**Data provided:**
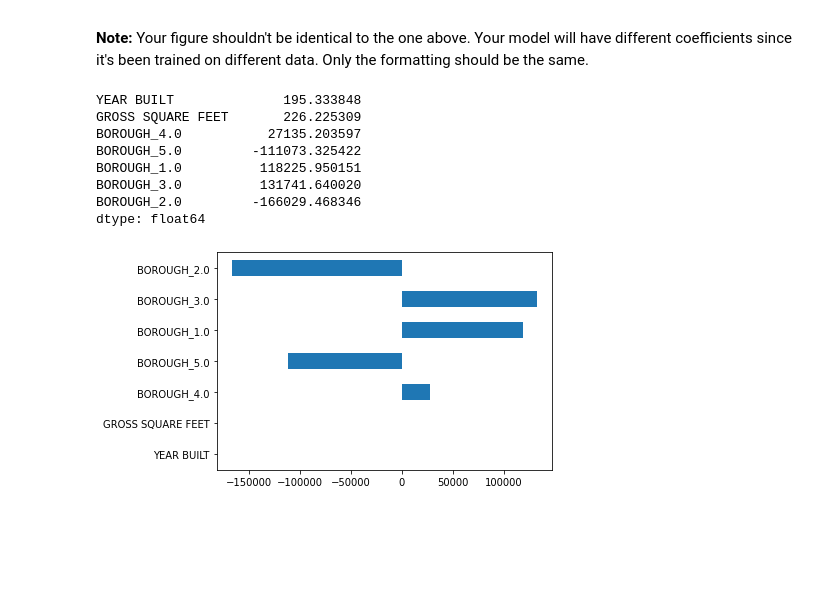
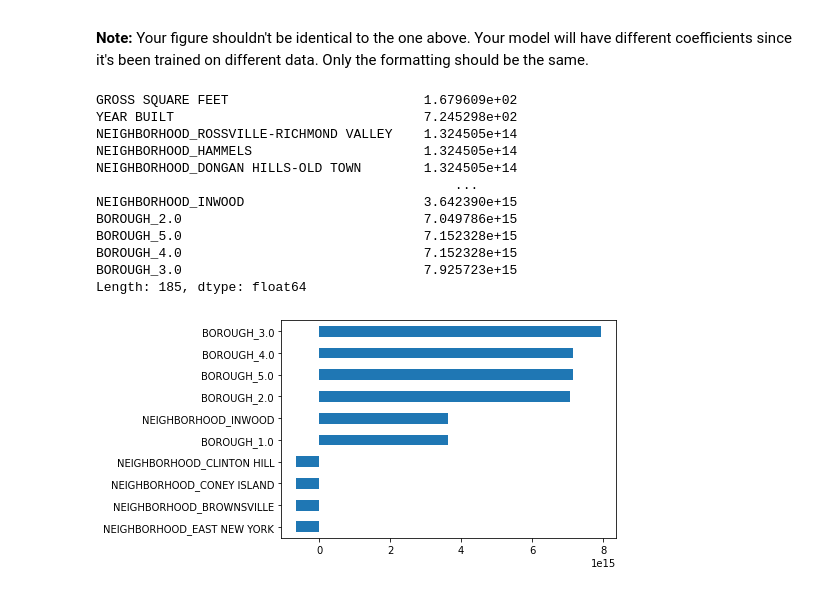
Before and after one commit to LSislowski/DS-Unit-2-Linear-Models, a Jupyter notebook: module3-ridge-regression/LS_DS_213_assignment.ipynb, the cells around one changed output. Cells and saved outputs as stored; diff of their text form; code cells hidden in the pictures; blank space fills up the shorter version.

```diff
--- a/module3-ridge-regression/LS_DS_213_assignment.ipynb
+++ b/module3-ridge-regression/LS_DS_213_assignment.ipynb
@@ -144,7 +144,7 @@ dtype: int64
 **Task 3:** Split your dataset into the feature matrix `X` and the target vector `y`. You want to predict `'SALE_PRICE'`.
 # %%
 # Drop Columns for Neighborhood since it is redundant and price since it is the target.
-cols_to_drop = ['SALE PRICE', 'BUILDING CLASS CATEGORY', 'NEIGHBORHOOD']
+cols_to_drop = ['SALE PRICE', 'BUILDING CLASS CATEGORY']
 
 X = df.drop(columns= cols_to_drop)
 y = df['SALE PRICE']
@@ -277,17 +278,21 @@ features = ohe.get_feature_names()
 feature_importance = pd.Series(coefficients, index= features).sort_values(key=abs)
 print(feature_importance)
 # %% [output]
-YEAR BUILT              195.333848
-GROSS SQUARE FEET       226.225309
-BOROUGH_4.0           27135.203597
-BOROUGH_5.0         -111073.325422
-BOROUGH_1.0          118225.950151
-BOROUGH_3.0          131741.640020
-BOROUGH_2.0         -166029.468346
-dtype: float64
+GROSS SQUARE FEET                         1.679609e+02
+YEAR BUILT                                7.245298e+02
+NEIGHBORHOOD_ROSSVILLE-RICHMOND VALLEY    1.324505e+14
+NEIGHBORHOOD_HAMMELS                      1.324505e+14
+NEIGHBORHOOD_DONGAN HILLS-OLD TOWN        1.324505e+14
+                                              ...
+NEIGHBORHOOD_INWOOD                       3.642390e+15
+BOROUGH_2.0                               7.049786e+15
+BOROUGH_5.0                               7.152328e+15
+BOROUGH_4.0                               7.152328e+15
+BOROUGH_3.0                               7.925723e+15
+Length: 185, dtype: float64
 # %%
 # Visualize the difference
 
-feature_importance.tail(7).plot(kind='barh');
+feature_importance.tail(10).plot(kind='barh');
 # %% [output]
-[figure, old version]
+[figure, new version]
```
Also changed, not shown: parts of 5 cells of this notebook.
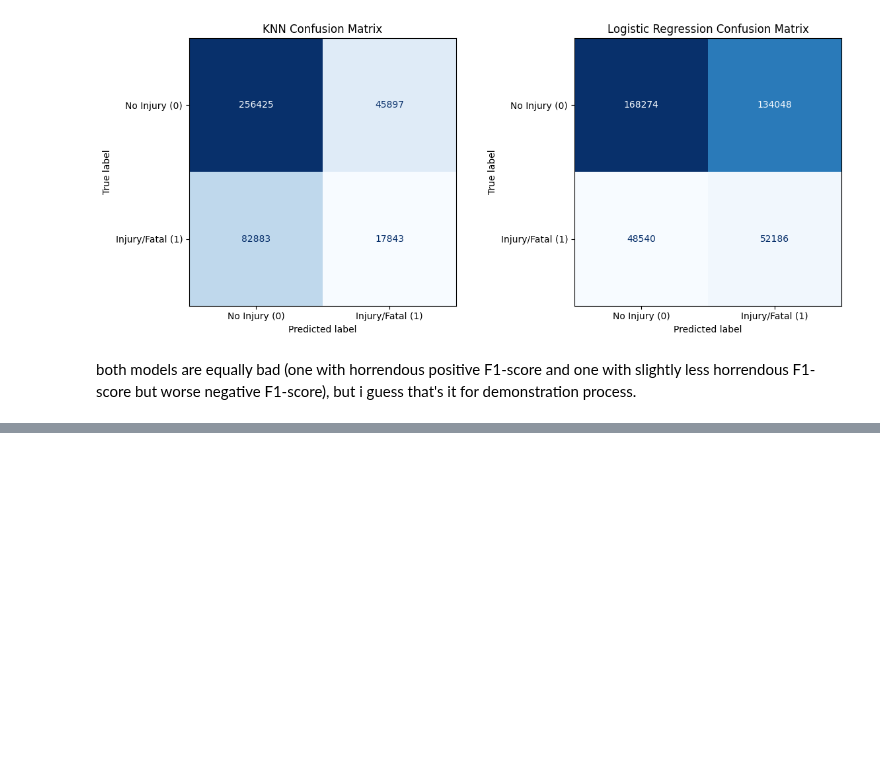
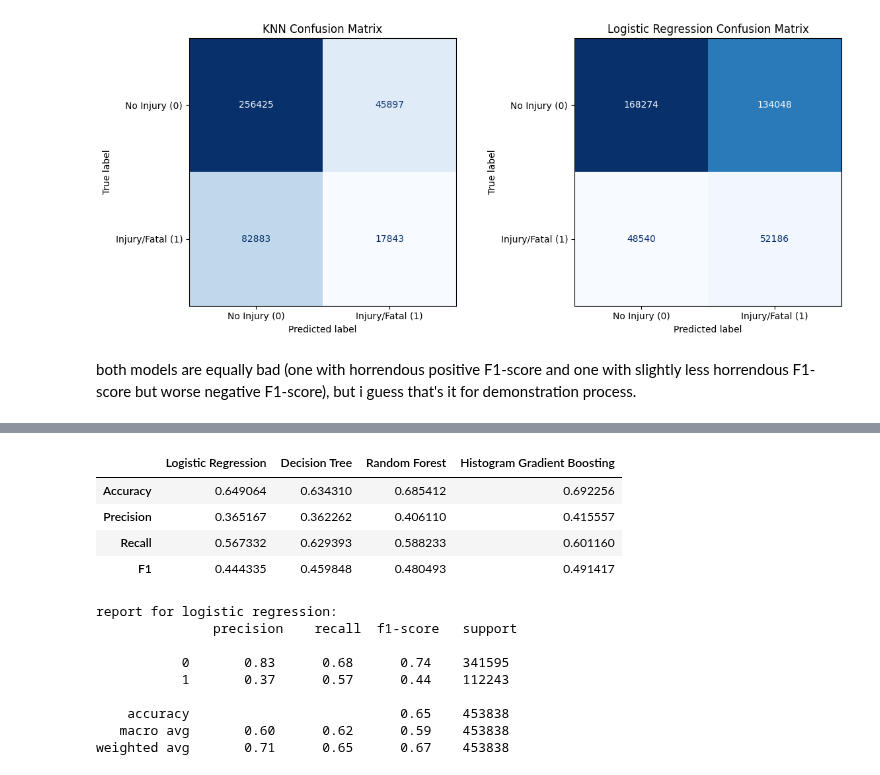
Before and after one commit to minhtoriet/NYC-Collision-Data-EDA, a Jupyter notebook: collisions.ipynb, the cells around one changed output, grey strips where cells are left out. Drawn from its saved outputs; the diff is of its cells as text; code cells hidden in the pictures; blank space fills up the shorter version.

```diff
--- a/collisions.ipynb
+++ b/collisions.ipynb
@@ -717,0 +1124,41 @@ both models are equally bad (one with horrendous positive F1-score and one with
+# %%
+eval_criteria = ['Accuracy','Precision','Recall','F1']
+d = {'Logistic Regression' : [
+    accuracy_score(y_test,lr_pred),
+    precision_score(y_test,lr_pred,pos_label=1),
+    recall_score(y_test,lr_pred,pos_label=1),
+    f1_score(y_test,lr_pred,pos_label=1)
+],'Decision Tree' : [
+    accuracy_score(y_test,dt_pred),
+    precision_score(y_test,dt_pred,pos_label=1),
+    recall_score(y_test,dt_pred,pos_label=1),
+    f1_score(y_test,dt_pred,pos_label=1)
+],'Random Forest' : [
+    accuracy_score(y_test,randf_pred),
+    precision_score(y_test,randf_pred,pos_label=1),
+    recall_score(y_test,randf_pred,pos_label=1),
+    f1_score(y_test,randf_pred,pos_label=1)
+],'Histogram Gradient Boosting' : [
+    accuracy_score(y_test,histgrad_pred),
+    precision_score(y_test,histgrad_pred,pos_label=1),
+    recall_score(y_test,histgrad_pred,pos_label=1),
+    f1_score(y_test,histgrad_pred,pos_label=1)
+]}
+results_df = pd.DataFrame(index=eval_criteria,data=d)
+display(results_df)
+print('report for logistic regression: \n',classification_report(y_test, lr_pred))
+# %% [output]
+|  | Logistic Regression | Decision Tree | Random Forest | Histogram Gradient Boosting |
+| Accuracy | 0.649064 | 0.634310 | 0.685412 | 0.692256 |
+| Precision | 0.365167 | 0.362262 | 0.406110 | 0.415557 |
+| Recall | 0.567332 | 0.629393 | 0.588233 | 0.601160 |
+| F1 | 0.444335 | 0.459848 | 0.480493 | 0.491417 |
+report for logistic regression:
+               precision    recall  f1-score   support
+
+           0       0.83      0.68      0.74    341595
+           1       0.37      0.57      0.44    112243
+
+    accuracy                           0.65    453838
+   macro avg       0.60      0.62      0.59    453838
+weighted avg       0.71      0.65      0.67    453838
```
Also changed, not shown: parts of 53 cells of this notebook, 3 other files.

**Task prompt:** Print the listing exactly, images excluded.

**Output below:**
Before and after one commit to LSislowski/DS-Unit-2-Linear-Models, a Jupyter notebook: module3-ridge-regression/LS_DS_213_assignment.ipynb, the cells around one changed output. Cells and saved outputs as stored; diff of their text form; code cells hidden in the pictures; blank space fills up the shorter version.

```diff
--- a/module3-ridge-regression/LS_DS_213_assignment.ipynb
+++ b/module3-ridge-regression/LS_DS_213_assignment.ipynb
@@ -144,7 +144,7 @@ dtype: int64
 **Task 3:** Split your dataset into the feature matrix `X` and the target vector `y`. You want to predict `'SALE_PRICE'`.
 # %%
 # Drop Columns for Neighborhood since it is redundant and price since it is the target.
-cols_to_drop = ['SALE PRICE', 'BUILDING CLASS CATEGORY', 'NEIGHBORHOOD']
+cols_to_drop = ['SALE PRICE', 'BUILDING CLASS CATEGORY']
 
 X = df.drop(columns= cols_to_drop)
 y = df['SALE PRICE']
@@ -277,17 +278,21 @@ features = ohe.get_feature_names()
 feature_importance = pd.Series(coefficients, index= features).sort_values(key=abs)
 print(feature_importance)
 # %% [output]
-YEAR BUILT              195.333848
-GROSS SQUARE FEET       226.225309
-BOROUGH_4.0           27135.203597
-BOROUGH_5.0         -111073.325422
-BOROUGH_1.0          118225.950151
-BOROUGH_3.0          131741.640020
-BOROUGH_2.0         -166029.468346
-dtype: float64
+GROSS SQUARE FEET                         1.679609e+02
+YEAR BUILT                                7.245298e+02
+NEIGHBORHOOD_ROSSVILLE-RICHMOND VALLEY    1.324505e+14
+NEIGHBORHOOD_HAMMELS                      1.324505e+14
+NEIGHBORHOOD_DONGAN HILLS-OLD TOWN        1.324505e+14
+                                              ...
+NEIGHBORHOOD_INWOOD                       3.642390e+15
+BOROUGH_2.0                               7.049786e+15
+BOROUGH_5.0                               7.152328e+15
+BOROUGH_4.0                               7.152328e+15
+BOROUGH_3.0                               7.925723e+15
+Length: 185, dtype: float64
 # %%
 # Visualize the difference
 
-feature_importance.tail(7).plot(kind='barh');
+feature_importance.tail(10).plot(kind='barh');
 # %% [output]
-[figure, old version]
+[figure, new version]
```
Also changed, not shown: parts of 5 cells of this notebook.
Before and after one commit to minhtoriet/NYC-Collision-Data-EDA, a Jupyter notebook: collisions.ipynb, the cells around one changed output, grey strips where cells are left out. Drawn from its saved outputs; the diff is of its cells as text; code cells hidden in the pictures; blank space fills up the shorter version.

```diff
--- a/collisions.ipynb
+++ b/collisions.ipynb
@@ -717,0 +1124,41 @@ both models are equally bad (one with horrendous positive F1-score and one with
+# %%
+eval_criteria = ['Accuracy','Precision','Recall','F1']
+d = {'Logistic Regression' : [
+    accuracy_score(y_test,lr_pred),
+    precision_score(y_test,lr_pred,pos_label=1),
+    recall_score(y_test,lr_pred,pos_label=1),
+    f1_score(y_test,lr_pred,pos_label=1)
+],'Decision Tree' : [
+    accuracy_score(y_test,dt_pred),
+    precision_score(y_test,dt_pred,pos_label=1),
+    recall_score(y_test,dt_pred,pos_label=1),
+    f1_score(y_test,dt_pred,pos_label=1)
+],'Random Forest' : [
+    accuracy_score(y_test,randf_pred),
+    precision_score(y_test,randf_pred,pos_label=1),
+    recall_score(y_test,randf_pred,pos_label=1),
+    f1_score(y_test,randf_pred,pos_label=1)
+],'Histogram Gradient Boosting' : [
+    accuracy_score(y_test,histgrad_pred),
+    precision_score(y_test,histgrad_pred,pos_label=1),
+    recall_score(y_test,histgrad_pred,pos_label=1),
+    f1_score(y_test,histgrad_pred,pos_label=1)
+]}
+results_df = pd.DataFrame(index=eval_criteria,data=d)
+display(results_df)
+print('report for logistic regression: \n',classification_report(y_test, lr_pred))
+# %% [output]
+|  | Logistic Regression | Decision Tree | Random Forest | Histogram Gradient Boosting |
+| Accuracy | 0.649064 | 0.634310 | 0.685412 | 0.692256 |
+| Precision | 0.365167 | 0.362262 | 0.406110 | 0.415557 |
+| Recall | 0.567332 | 0.629393 | 0.588233 | 0.601160 |
+| F1 | 0.444335 | 0.459848 | 0.480493 | 0.491417 |
+report for logistic regression:
+               precision    recall  f1-score   support
+
+           0       0.83      0.68      0.74    341595
+           1       0.37      0.57      0.44    112243
+
+    accuracy                           0.65    453838
+   macro avg       0.60      0.62      0.59    453838
+weighted avg       0.71      0.65      0.67    453838
```
Also changed, not shown: parts of 53 cells of this notebook, 3 other files.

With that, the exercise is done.